▶ About this task:
Retype the entries word for word, leaving nothing out.

▶ Source material:
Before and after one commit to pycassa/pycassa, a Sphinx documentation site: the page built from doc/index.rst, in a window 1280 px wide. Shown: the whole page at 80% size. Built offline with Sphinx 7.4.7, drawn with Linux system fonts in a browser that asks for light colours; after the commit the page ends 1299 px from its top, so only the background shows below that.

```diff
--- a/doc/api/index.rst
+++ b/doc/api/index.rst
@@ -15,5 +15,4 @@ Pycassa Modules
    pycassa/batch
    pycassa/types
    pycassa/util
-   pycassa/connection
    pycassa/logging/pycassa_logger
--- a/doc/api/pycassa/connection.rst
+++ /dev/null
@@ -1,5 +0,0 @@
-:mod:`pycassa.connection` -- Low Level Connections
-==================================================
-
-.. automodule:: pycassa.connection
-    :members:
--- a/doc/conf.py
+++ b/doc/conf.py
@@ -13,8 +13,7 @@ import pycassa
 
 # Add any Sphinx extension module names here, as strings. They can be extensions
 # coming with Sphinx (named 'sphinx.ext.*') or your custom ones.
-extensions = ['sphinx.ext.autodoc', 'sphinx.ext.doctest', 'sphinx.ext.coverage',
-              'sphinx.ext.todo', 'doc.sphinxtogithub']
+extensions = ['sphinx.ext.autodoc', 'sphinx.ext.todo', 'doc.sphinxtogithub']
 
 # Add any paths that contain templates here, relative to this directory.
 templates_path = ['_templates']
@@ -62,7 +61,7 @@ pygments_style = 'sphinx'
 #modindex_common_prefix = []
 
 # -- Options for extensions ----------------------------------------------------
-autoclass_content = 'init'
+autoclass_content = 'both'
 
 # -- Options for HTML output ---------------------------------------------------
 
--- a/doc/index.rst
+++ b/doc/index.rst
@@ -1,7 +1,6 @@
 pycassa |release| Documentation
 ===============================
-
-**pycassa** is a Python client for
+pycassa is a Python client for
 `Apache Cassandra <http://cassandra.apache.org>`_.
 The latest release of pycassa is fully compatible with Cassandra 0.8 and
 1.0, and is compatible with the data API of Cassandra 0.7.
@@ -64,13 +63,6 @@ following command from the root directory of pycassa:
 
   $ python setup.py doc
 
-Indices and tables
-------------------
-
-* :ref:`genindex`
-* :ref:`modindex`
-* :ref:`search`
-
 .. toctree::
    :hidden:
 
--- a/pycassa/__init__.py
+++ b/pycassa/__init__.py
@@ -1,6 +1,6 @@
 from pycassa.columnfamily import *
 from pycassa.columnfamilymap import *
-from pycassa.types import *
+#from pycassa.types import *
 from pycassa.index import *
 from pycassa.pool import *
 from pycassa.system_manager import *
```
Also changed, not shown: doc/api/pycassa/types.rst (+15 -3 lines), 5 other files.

▶ Your response:
Before and after one commit to pycassa/pycassa, a Sphinx documentation site: the page built from doc/index.rst, in a window 1280 px wide. Shown: the whole page at 80% size. Built offline with Sphinx 7.4.7, drawn with Linux system fonts in a browser that asks for light colours; after the commit the page ends 1299 px from its top, so only the background shows below that.

```diff
--- a/doc/api/index.rst
+++ b/doc/api/index.rst
@@ -15,5 +15,4 @@ Pycassa Modules
    pycassa/batch
    pycassa/types
    pycassa/util
-   pycassa/connection
    pycassa/logging/pycassa_logger
--- a/doc/api/pycassa/connection.rst
+++ /dev/null
@@ -1,5 +0,0 @@
-:mod:`pycassa.connection` -- Low Level Connections
-==================================================
-
-.. automodule:: pycassa.connection
-    :members:
--- a/doc/conf.py
+++ b/doc/conf.py
@@ -13,8 +13,7 @@ import pycassa
 
 # Add any Sphinx extension module names here, as strings. They can be extensions
 # coming with Sphinx (named 'sphinx.ext.*') or your custom ones.
-extensions = ['sphinx.ext.autodoc', 'sphinx.ext.doctest', 'sphinx.ext.coverage',
-              'sphinx.ext.todo', 'doc.sphinxtogithub']
+extensions = ['sphinx.ext.autodoc', 'sphinx.ext.todo', 'doc.sphinxtogithub']
 
 # Add any paths that contain templates here, relative to this directory.
 templates_path = ['_templates']
@@ -62,7 +61,7 @@ pygments_style = 'sphinx'
 #modindex_common_prefix = []
 
 # -- Options for extensions ----------------------------------------------------
-autoclass_content = 'init'
+autoclass_content = 'both'
 
 # -- Options for HTML output ---------------------------------------------------
 
--- a/doc/index.rst
+++ b/doc/index.rst
@@ -1,7 +1,6 @@
 pycassa |release| Documentation
 ===============================
-
-**pycassa** is a Python client for
+pycassa is a Python client for
 `Apache Cassandra <http://cassandra.apache.org>`_.
 The latest release of pycassa is fully compatible with Cassandra 0.8 and
 1.0, and is compatible with the data API of Cassandra 0.7.
@@ -64,13 +63,6 @@ following command from the root directory of pycassa:
 
   $ python setup.py doc
 
-Indices and tables
-------------------
-
-* :ref:`genindex`
-* :ref:`modindex`
-* :ref:`search`
-
 .. toctree::
    :hidden:
 
--- a/pycassa/__init__.py
+++ b/pycassa/__init__.py
@@ -1,6 +1,6 @@
 from pycassa.columnfamily import *
 from pycassa.columnfamilymap import *
-from pycassa.types import *
+#from pycassa.types import *
 from pycassa.index import *
 from pycassa.pool import *
 from pycassa.system_manager import *
```
Also changed, not shown: doc/api/pycassa/types.rst (+15 -3 lines), 5 other files.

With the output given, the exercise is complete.